Another large board is called the “dependency board” or “program board.” Each team has a column across the top of the board, and the 4 two-week sprints that occur in between the planning meetings form the rows. What the teams do then as tasks are accepted by each team is put sticky notes on the board, indicating dependencies. As in “in order to deliver this (a blue sticky), we need that (a pink sticky) from you.” Each of the dependencies are connected visually with strips of red yarn. Teams then self-organize around a discussion of how the dependencies will be resolved so that they can accomplish what’s needed without having to wait for inputs from other teams.
The breakouts wrap up with a “draft plan fair” which consists of people walking around the room for 4 7.5 minute sessions looking at other teams’ plan boards. One representative from each team remains to explain their team’s goals; the rest wander around. While it might seem as though this should be handled in large plenary, the folks at LEGO learned that it was more efficient to have people just go to the teams they had the greatest interdependence with or cared the most about.
Where does management get involved?
All of this is now followed by the management review of the whole plan, in which more senior leaders look at the outputs from the day and engage in a discussion of tradeoffs and risks. Conclusions such as “we don’t have enough resources to do both A and B within this next planning cycle” are discussed in a facilitated conversation. The managers are also required to go through the risk boards, as the only risks left are ones the teams can’t resolve themselves. The goal is to meet the goal of ROAM – the risk is Resolved, Owned, Accepted or Mitigated.

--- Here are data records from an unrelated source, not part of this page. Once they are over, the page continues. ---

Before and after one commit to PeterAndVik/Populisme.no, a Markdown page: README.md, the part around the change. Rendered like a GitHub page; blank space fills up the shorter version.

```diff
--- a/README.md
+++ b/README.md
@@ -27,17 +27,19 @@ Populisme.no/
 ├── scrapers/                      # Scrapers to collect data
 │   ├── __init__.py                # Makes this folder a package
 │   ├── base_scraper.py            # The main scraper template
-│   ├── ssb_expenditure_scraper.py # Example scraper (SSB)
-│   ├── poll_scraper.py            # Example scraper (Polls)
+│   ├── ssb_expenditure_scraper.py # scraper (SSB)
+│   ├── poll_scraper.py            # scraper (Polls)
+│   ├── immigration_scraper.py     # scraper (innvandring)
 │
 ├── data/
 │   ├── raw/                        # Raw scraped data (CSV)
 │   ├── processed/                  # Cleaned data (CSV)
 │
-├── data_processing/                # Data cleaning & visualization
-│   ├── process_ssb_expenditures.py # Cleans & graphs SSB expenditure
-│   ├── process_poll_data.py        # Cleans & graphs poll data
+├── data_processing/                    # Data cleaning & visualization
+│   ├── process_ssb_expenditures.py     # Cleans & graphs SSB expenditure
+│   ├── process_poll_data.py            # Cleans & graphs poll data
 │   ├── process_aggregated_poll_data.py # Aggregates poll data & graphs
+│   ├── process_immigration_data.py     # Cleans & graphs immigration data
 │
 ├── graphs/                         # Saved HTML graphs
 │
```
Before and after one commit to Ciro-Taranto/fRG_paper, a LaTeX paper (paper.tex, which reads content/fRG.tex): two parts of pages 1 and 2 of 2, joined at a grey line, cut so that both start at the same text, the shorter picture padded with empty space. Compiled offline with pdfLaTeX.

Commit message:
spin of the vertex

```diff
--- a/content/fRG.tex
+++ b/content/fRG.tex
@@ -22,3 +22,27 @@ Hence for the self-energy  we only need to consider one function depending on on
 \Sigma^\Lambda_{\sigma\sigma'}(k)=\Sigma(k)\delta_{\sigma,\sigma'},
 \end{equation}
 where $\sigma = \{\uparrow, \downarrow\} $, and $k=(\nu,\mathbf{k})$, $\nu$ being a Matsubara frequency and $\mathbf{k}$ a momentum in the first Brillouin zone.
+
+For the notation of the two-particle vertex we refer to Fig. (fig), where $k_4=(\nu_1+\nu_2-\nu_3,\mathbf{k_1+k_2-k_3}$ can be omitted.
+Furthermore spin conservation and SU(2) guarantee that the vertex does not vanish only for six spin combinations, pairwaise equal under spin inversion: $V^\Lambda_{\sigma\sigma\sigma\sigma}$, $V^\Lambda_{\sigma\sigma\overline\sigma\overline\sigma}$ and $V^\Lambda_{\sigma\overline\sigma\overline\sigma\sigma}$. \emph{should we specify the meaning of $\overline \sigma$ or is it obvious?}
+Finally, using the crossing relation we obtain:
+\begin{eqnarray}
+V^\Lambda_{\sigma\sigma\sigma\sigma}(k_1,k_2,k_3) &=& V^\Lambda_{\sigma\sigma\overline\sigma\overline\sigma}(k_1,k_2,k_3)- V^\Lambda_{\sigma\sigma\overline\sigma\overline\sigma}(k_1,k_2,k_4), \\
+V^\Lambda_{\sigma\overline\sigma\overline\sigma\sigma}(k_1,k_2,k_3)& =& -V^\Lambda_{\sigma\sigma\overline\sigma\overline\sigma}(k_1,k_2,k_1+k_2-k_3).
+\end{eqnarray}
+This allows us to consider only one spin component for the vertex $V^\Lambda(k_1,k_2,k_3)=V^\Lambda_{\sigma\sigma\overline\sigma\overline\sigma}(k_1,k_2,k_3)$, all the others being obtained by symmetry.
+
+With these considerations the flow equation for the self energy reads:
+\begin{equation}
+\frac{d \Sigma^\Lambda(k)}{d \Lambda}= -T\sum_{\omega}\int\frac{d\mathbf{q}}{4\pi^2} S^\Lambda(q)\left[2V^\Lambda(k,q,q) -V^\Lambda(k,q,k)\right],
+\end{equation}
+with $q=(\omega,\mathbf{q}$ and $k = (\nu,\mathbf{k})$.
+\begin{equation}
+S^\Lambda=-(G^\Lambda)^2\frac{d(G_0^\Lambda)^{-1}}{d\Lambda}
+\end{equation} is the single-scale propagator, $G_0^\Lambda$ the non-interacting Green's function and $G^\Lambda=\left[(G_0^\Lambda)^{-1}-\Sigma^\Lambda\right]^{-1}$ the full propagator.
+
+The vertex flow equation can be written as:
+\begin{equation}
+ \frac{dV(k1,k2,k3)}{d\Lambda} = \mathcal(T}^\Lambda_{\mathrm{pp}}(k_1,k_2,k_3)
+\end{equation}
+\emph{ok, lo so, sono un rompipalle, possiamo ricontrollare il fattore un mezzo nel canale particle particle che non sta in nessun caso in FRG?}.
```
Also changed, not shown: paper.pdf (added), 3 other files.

An example of a pernicious problem solved by the team approach is of a finance product that was estimated to require 8,000 hours of development time. The business case for it was never approved in the context of larger LEGO portfolio priorities. After the shift to the new way of working, the finance team’s product owner was able to make it a top priority, and the team was able to develop and demonstrate a pilot version of the product in just two sprints – 4 weeks and less than 800 hours, one tenth of the original time estimate.
The innovations created through LEGO’s process have been so successful that the company has been called “The Apple of Toys” and consistently landed on any number of most innovative company lists.
Other innovations include wooden LEGO accessories for the home; “Build to Launch,” an offering to get kids excited about science and space travel; a partnership with Target to offer ‘highly giftable’ products for the 2021 holiday season; an ambitious “rebuild the world” brand campaign and others too numerous to mention!
If you’d like to hear about the journey for yourself, consider joining us at the World Agility Forum!
Meanwhile, at Valize
We’re launching our fall cohort of learners for our Discovery Driven Planning / Creating Customer Insight program. In just 8 weeks, you can learn the fundamentals of creating product-market fit, that all-important starting point for value-creating innovation. There are 6 mini-courses included, plus 6 live office hour sessions with me. Find out more at this link.